As members are aware, a costs order in favour of a litigant in person does not confer entitlement to compensation or remuneration for the litigant’s own work. An exception to that general rule previously allowed a self-represented solicitor to recover such compensation. This was the Chorley exception, established in London Scottish Benefit Society v Chorley (1884) 13 QBD 872.
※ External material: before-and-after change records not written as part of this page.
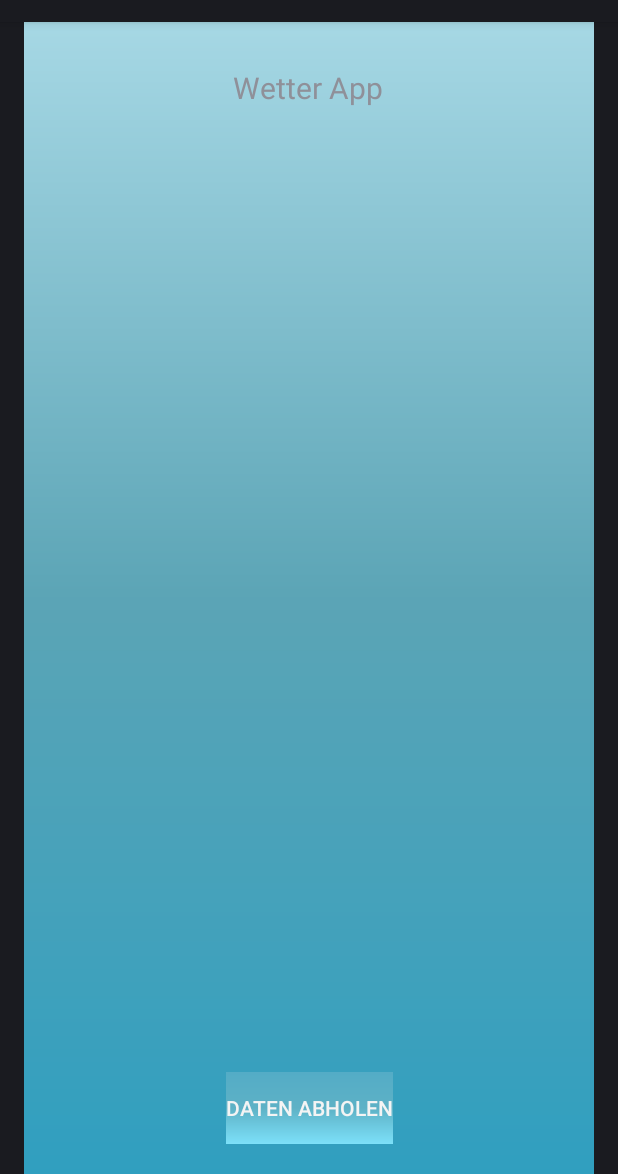
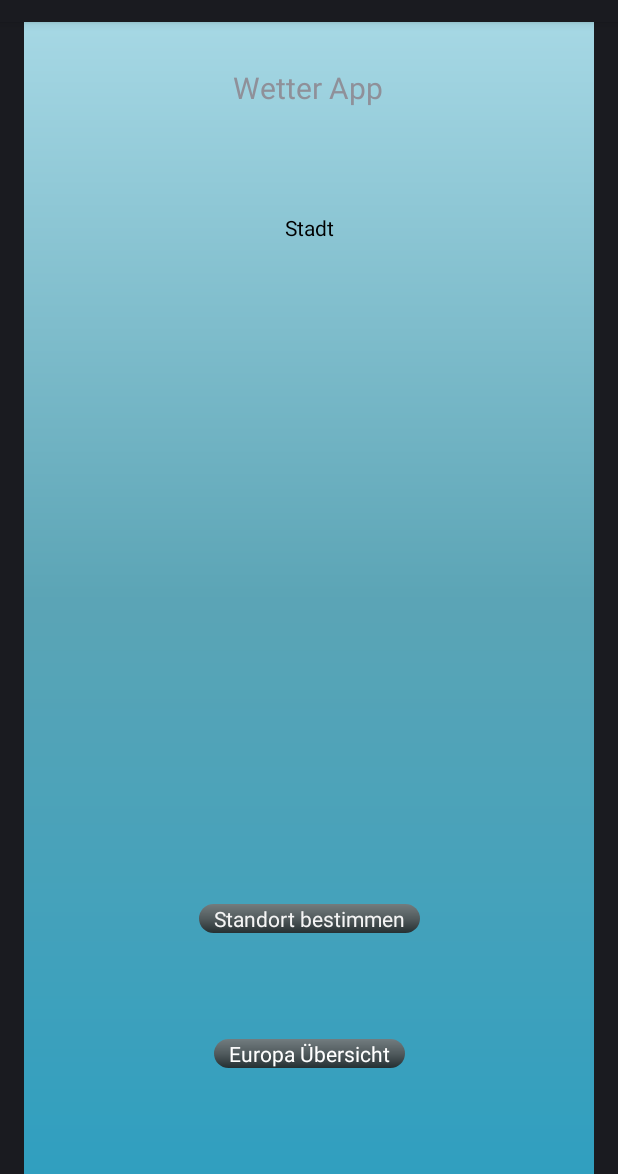
Before and after one commit to wersdas26/WeatherAPP, an Android app: the layout activity_main.xml on its own in the app's theme, with its tools: preview values and no code run, on a phone screen of 412 x 824 dp, the part 62-1236 px from its top. Run offline under Robolectric (Android 15) with nearby library versions, the phone set to English and light mode, and no system bars.

Commit message:
minor changes

```diff
--- a/app/src/main/res/drawable/button_background.xml
+++ b/app/src/main/res/drawable/button_background.xml
@@ -1,8 +1,8 @@
 <?xml version="1.0" encoding="utf-8"?>
 <shape xmlns:android="http://schemas.android.com/apk/res/android">
-    <gradient android:endColor="#E684E7FF"
-        android:centerColor="#E662B3C6"
-        android:startColor="#E657ADC6"
-        android:angle="120" />
-    <!--<corners android:radius="10dp"></corners>-->
+    <gradient android:endColor="#E6787878"
+        android:centerColor="#E6535353"
+        android:startColor="#E6232323"
+        android:angle="90" />
+    <corners android:radius="10dp"></corners>
 </shape>
--- a/app/src/main/res/layout/activity_main.xml
+++ b/app/src/main/res/layout/activity_main.xml
@@ -20,25 +20,53 @@
         app:layout_constraintRight_toRightOf="parent"
         app:layout_constraintTop_toTopOf="parent" />
 
-    <ListView
-        android:id="@+id/testList"
-        android:layout_width="match_parent"
-        android:layout_height="0dp"
-        app:layout_constraintBottom_toTopOf="@+id/DataButton"
+    <TextView
+        android:id="@+id/tv_city_name"
+        android:layout_width="wrap_content"
+        android:layout_height="wrap_content"
+        android:layout_marginTop="70dp"
+        android:text="@string/city_name"
+        android:textColor="#000000"
         app:layout_constraintEnd_toEndOf="parent"
         app:layout_constraintStart_toStartOf="parent"
         app:layout_constraintTop_toBottomOf="@+id/textView" />
 
-    <Button
-        android:id="@+id/DataButton"
+    <ListView
+        android:id="@+id/testList"
+        android:layout_width="match_parent"
+        android:layout_height="300dp"
+        app:layout_constraintBottom_toTopOf="@+id/btn_DataButton"
+        app:layout_constraintEnd_toEndOf="parent"
+        app:layout_constraintHorizontal_bias="0.0"
+        app:layout_constraintStart_toStartOf="parent"
+        app:layout_constraintTop_toBottomOf="@+id/tv_city_name" />
+
+    <androidx.appcompat.widget.AppCompatButton
+        android:id="@+id/btn_DataButton"
         android:layout_width="wrap_content"
         android:layout_height="wrap_content"
-        android:layout_marginBottom="20dp"
         android:background="@drawable/button_background"
+        android:paddingLeft="10dp"
+        android:paddingRight="10dp"
         android:text="@string/Button_Data"
         android:textColor="#F4F4F4"
+        app:layout_constraintBottom_toTopOf="@+id/btn_europe"
+        app:layout_constraintEnd_toEndOf="parent"
+        app:layout_constraintStart_toStartOf="parent"
+        app:layout_constraintTop_toBottomOf="@+id/testList" />
+
+    <androidx.appcompat.widget.AppCompatButton
+        android:id="@+id/btn_europe"
+        android:layout_width="wrap_content"
+        android:layout_height="wrap_content"
+        android:background="@drawable/button_background"
+        android:paddingLeft="10dp"
+        android:paddingRight="10dp"
+        android:text="@string/Button_Europe"
+        android:textColor="#FFFFFF"
         app:layout_constraintBottom_toBottomOf="parent"
         app:layout_constraintEnd_toEndOf="parent"
-        app:layout_constraintStart_toStartOf="parent" />
+        app:layout_constraintStart_toStartOf="parent"
+        app:layout_constraintTop_toBottomOf="@+id/btn_DataButton" />
 
 </androidx.constraintlayout.widget.ConstraintLayout>
--- a/app/src/main/res/values/strings.xml
+++ b/app/src/main/res/values/strings.xml
@@ -1,7 +1,9 @@
 <resources>
     <string name="app_name">WeatherAPP</string>
     <string name="title">Wetter App</string>
-    <string name="Button_Data">Daten abholen</string>
+    <string name="Button_Data">Standort bestimmen</string>
     <string name="contentLayout">Hier die angeforderten Daten:</string>
-
+    <string name="city_name">Stadt</string>
+    <string name="Button_Europe">Europa Übersicht</string>
+    <string name="content_title">Das Wetter in Europas Hauptstädten</string>
 </resources>
```
Also changed, not shown: app/src/main/java/de/eahjena/wi/mae/weatherapp/MainActivity.java (+4 -4 lines), app/src/main/res/layout/content.xml (+15 -4 lines).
On 4 September this year in Bell Lawyers Ltd v Pentelow  HCA 29, the High Court held that the general rule applies to a self-represented lawyer and that the Chorley exception is not part of the common law of Australia. It follows that a barrister or solicitor as litigant who obtains a favourable costs order cannot recover compensation or remuneration for his or her own work as costs payable under the order. Members may read the High Court decision here.